Search the entries below for "will" and copy each matching line.

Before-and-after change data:
↓↓↓

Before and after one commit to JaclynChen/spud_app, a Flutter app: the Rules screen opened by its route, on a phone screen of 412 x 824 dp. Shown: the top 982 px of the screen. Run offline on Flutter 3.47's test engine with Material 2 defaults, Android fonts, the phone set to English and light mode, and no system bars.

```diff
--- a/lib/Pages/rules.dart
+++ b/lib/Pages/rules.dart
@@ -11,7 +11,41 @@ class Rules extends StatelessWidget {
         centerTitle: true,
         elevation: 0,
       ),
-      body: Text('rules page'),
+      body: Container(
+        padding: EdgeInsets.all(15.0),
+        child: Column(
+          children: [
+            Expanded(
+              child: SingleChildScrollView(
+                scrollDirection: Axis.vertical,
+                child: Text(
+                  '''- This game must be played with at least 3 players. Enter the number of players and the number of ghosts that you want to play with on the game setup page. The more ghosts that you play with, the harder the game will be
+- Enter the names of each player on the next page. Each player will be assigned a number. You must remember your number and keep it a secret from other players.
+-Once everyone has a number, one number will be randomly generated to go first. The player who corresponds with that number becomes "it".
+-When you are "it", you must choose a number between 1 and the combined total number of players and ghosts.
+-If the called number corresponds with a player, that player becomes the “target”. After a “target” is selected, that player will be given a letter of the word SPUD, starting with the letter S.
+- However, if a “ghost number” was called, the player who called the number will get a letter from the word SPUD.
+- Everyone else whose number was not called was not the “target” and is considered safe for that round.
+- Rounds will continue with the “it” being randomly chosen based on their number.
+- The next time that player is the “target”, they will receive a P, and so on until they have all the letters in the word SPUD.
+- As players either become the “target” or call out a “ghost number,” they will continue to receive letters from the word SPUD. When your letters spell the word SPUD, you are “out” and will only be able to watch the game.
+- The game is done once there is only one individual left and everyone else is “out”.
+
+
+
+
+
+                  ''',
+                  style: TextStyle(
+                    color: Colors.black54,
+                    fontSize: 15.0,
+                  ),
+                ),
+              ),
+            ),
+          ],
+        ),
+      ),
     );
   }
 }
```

↑↑↑
↓↓↓

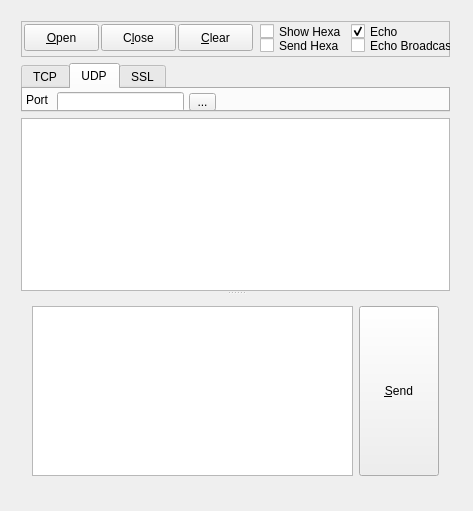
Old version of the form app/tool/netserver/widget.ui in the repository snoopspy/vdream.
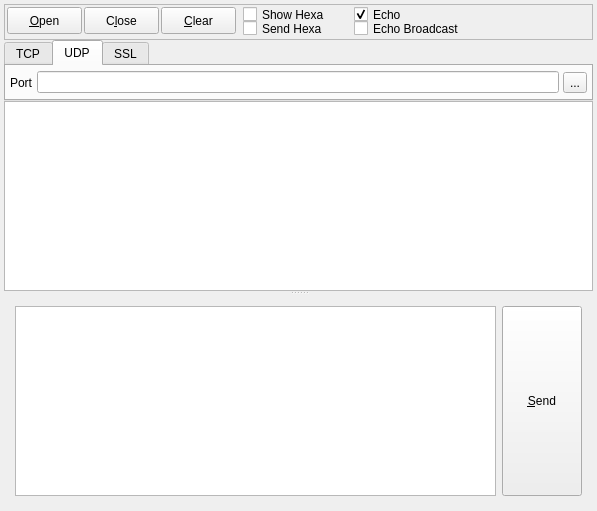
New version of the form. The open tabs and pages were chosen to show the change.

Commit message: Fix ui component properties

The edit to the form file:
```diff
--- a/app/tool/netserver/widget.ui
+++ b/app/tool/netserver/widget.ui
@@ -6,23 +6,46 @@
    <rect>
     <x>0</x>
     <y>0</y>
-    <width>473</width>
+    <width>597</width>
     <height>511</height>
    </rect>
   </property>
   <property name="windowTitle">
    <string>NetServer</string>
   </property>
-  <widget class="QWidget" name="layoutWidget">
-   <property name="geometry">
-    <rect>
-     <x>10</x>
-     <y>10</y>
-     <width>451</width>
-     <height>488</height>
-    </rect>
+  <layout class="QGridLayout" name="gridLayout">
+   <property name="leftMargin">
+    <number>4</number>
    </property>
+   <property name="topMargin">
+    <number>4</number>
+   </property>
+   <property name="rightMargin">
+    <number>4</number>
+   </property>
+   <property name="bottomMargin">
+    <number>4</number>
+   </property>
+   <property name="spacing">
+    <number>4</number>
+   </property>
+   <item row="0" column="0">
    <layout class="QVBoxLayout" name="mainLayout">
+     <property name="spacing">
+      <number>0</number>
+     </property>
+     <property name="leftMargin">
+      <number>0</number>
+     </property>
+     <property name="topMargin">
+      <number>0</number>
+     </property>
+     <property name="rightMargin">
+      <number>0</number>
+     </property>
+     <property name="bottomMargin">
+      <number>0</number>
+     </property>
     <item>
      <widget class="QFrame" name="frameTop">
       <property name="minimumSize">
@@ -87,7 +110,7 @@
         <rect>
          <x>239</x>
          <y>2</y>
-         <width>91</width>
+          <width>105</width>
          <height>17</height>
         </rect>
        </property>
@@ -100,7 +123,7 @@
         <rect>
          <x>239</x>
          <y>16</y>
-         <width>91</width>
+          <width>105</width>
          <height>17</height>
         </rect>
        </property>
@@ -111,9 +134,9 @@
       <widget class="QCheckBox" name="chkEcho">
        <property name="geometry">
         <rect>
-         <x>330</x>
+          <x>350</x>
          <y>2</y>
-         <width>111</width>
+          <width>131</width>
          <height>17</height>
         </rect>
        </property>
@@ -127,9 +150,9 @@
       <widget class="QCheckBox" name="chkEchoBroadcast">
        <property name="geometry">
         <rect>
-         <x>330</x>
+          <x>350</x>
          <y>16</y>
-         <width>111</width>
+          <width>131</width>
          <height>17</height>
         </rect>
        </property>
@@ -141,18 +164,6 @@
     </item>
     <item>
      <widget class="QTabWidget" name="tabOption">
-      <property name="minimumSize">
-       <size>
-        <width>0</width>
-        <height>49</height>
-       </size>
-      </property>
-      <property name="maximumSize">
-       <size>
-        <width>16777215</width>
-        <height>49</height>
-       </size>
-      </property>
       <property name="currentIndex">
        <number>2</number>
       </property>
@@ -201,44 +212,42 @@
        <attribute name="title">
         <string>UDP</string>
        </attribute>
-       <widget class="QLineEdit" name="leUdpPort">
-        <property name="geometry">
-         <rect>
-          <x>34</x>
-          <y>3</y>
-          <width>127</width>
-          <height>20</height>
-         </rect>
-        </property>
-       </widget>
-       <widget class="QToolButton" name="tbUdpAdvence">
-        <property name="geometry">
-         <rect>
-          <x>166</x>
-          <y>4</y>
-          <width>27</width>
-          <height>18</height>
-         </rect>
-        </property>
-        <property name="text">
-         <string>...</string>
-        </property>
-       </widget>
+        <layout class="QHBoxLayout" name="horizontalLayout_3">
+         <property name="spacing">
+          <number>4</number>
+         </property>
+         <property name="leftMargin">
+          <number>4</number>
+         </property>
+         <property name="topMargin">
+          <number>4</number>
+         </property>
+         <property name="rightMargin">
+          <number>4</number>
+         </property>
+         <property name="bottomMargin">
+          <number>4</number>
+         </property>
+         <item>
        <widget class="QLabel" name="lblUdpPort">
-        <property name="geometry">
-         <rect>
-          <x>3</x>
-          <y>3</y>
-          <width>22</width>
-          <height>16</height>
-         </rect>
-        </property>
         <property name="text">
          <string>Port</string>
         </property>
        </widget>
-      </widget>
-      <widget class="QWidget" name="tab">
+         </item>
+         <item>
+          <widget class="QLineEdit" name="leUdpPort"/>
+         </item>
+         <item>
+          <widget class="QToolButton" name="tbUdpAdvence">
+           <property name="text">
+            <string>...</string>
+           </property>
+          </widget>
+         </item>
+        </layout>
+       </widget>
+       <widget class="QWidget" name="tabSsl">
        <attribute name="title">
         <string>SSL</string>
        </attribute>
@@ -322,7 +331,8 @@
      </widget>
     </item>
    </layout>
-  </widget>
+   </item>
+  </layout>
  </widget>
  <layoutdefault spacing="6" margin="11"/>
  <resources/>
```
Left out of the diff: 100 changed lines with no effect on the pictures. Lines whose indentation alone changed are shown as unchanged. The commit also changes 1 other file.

↑↑↑

Exercise solution:
+                  '''- This game must be played with at least 3 players. Enter the number of players and the number of ghosts that you want to play with on the game setup page. The more ghosts that you play with, the harder the game will be
+- Enter the names of each player on the next page. Each player will be assigned a number. You must remember your number and keep it a secret from other players.
+-Once everyone has a number, one number will be randomly generated to go first. The player who corresponds with that number becomes "it".
+-If the called number corresponds with a player, that player becomes the “target”. After a “target” is selected, that player will be given a letter of the word SPUD, starting with the letter S.
+- However, if a “ghost number” was called, the player who called the number will get a letter from the word SPUD.
+- Rounds will continue with the “it” being randomly chosen based on their number.
+- The next time that player is the “target”, they will receive a P, and so on until they have all the letters in the word SPUD.
+- As players either become the “target” or call out a “ghost number,” they will continue to receive letters from the word SPUD. When your letters spell the word SPUD, you are “out” and will only be able to watch the game.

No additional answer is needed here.